The Grapes at Croston, which has been an alehouse for more than 200 years, has surprised locals by shutting its doors with Christmas just over a month away.

Mystery surrounds the shock shutdown, although one villager claimed it came just a day before the lease was due for renewal.

“I can’t believe it because the Grapes has always done really well judging by the number of people who go in there,” said local parish councillor Cath Almond.

“It’s a bit of a shock really. There is talk of it possibly re-opening soon with new people in charge. But right now no-one seems to know for sure why it has closed.”

The pub is registered with Companies House as being owned by a private limited company - The Grapes (Croston) Limited - which has two shareholders Martina Mary Brien, who is the only director, and David Kim Brien.

Neither was answering the phone at the pub.

One of the part-time staff, laid off by the closure, who asked not to be named, said: “We heard a new manager was going to be put in on Saturday to re-open it, but it didn’t happen. It’s such a shame because the Grapes has always been a popular pub and eating place.

“It would be a real loss if it didn’t re-open because the village wouldn’t be the same without it.

“Martina and Kim were in charge, but I’m not sure what has happened. It all came out of the blue really.

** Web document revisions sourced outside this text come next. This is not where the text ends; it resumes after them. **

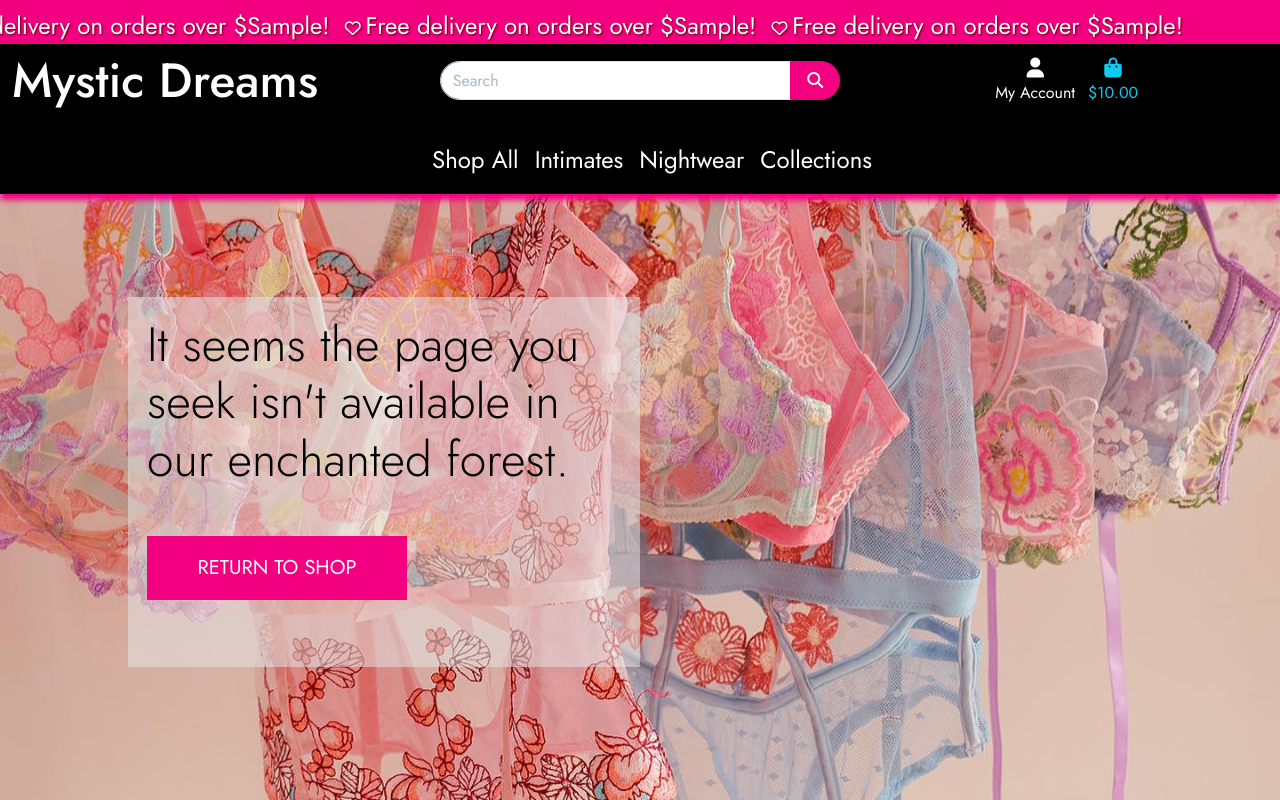
After one commit to patilacerda/Mystic_Dream-PP5, a Django app: template templates/errors/404.html in a window 1280 px wide. The commit adds this page. Run offline with Django 5.2, Linux system fonts and the light colour scheme; the template is opened without the code that fills it: most values are stand-ins (such as "Sample title", 1, 10 or a date in 2020); some libraries are stand-ins or nearby versions; some web fonts are replaced.

Commit message:
Added 404 page

```diff
--- a/mystic_dream/urls.py
+++ b/mystic_dream/urls.py
@@ -19,6 +19,7 @@ from django.contrib import admin
 from django.urls import path, include
 from django.conf import settings
 from django.conf.urls.static import static
+from .views import handler404
 
 urlpatterns = [
     path("admin/", admin.site.urls),
@@ -29,3 +30,5 @@ urlpatterns = [
     path('checkout/', include('checkout.urls')),
     path('profile/', include('profiles.urls')),
 ] + static(settings.MEDIA_URL, document_root=settings.MEDIA_ROOT)
+
+handler404 = 'mystic_dream.views.handler404'
--- /dev/null
+++ b/mystic_dream/views.py
@@ -0,0 +1,6 @@
+from django.shortcuts import render
+
+
+def handler404(request, exception):
+    """ Error Handler 404 - Page Not Found """
+    return render(request, "errors/404.html", status=404)
--- a/static/css/base.css
+++ b/static/css/base.css
@@ -368,6 +368,10 @@ input[name='q']::placeholder {
     border-radius: 0;
 }
 
+.errorbck {
+    background-color: #e3e3e38a;
+    padding: 19px;
+}
 /* -------------------------------- Media Queries */
 
 /* Slightly larger container on xl screens */
--- /dev/null
+++ b/templates/errors/404.html
@@ -0,0 +1,30 @@
+{% extends "base.html" %}
+{% load static %}
+
+{% block page_header %}
+<div class="container header-container">
+    <div class="row">
+        <div class="col"></div>
+    </div>
+</div>
+{% endblock %}
+
+{% block content %}
+<div class="container h-100">
+    <div class="row h-100">
+        <div class="col-7 col-md-6 my-auto errorbck">
+            <h1 class="display-4 logo-font text-black">
+                It seems the page you seek isn't available in our enchanted forest.
+            </h1>
+            <div class="my-5">
+                <h4>
+                    <a href="{% url 'products' %}" class="shop-now-button btn btn-lg rounded-0 text-uppercase py-3">
+                        Return to shop
+                    </a>
+                </h4>
+            </div>
+        </div>
+    </div>
+</div>
+
+{% endblock %}
```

“I gather that the lease was up for renewal last Monday and they shut the place down on the Sunday night.

“From what people have told me it needed a lot of money spending on it and maybe they couldn’t afford it and take on a new lease.

“I don’t know for sure because no-one has been told much. Most of the staff there were part-time, or students. There were only a couple of full-time.”

The Grapes, in Town Road, Croston, has been a pub since the early 1800s when it also doubled as the local courthouse. A prisoners’ cell, complete with bars, still survives in the living quarters. The village inn has earned praise for its quality dining.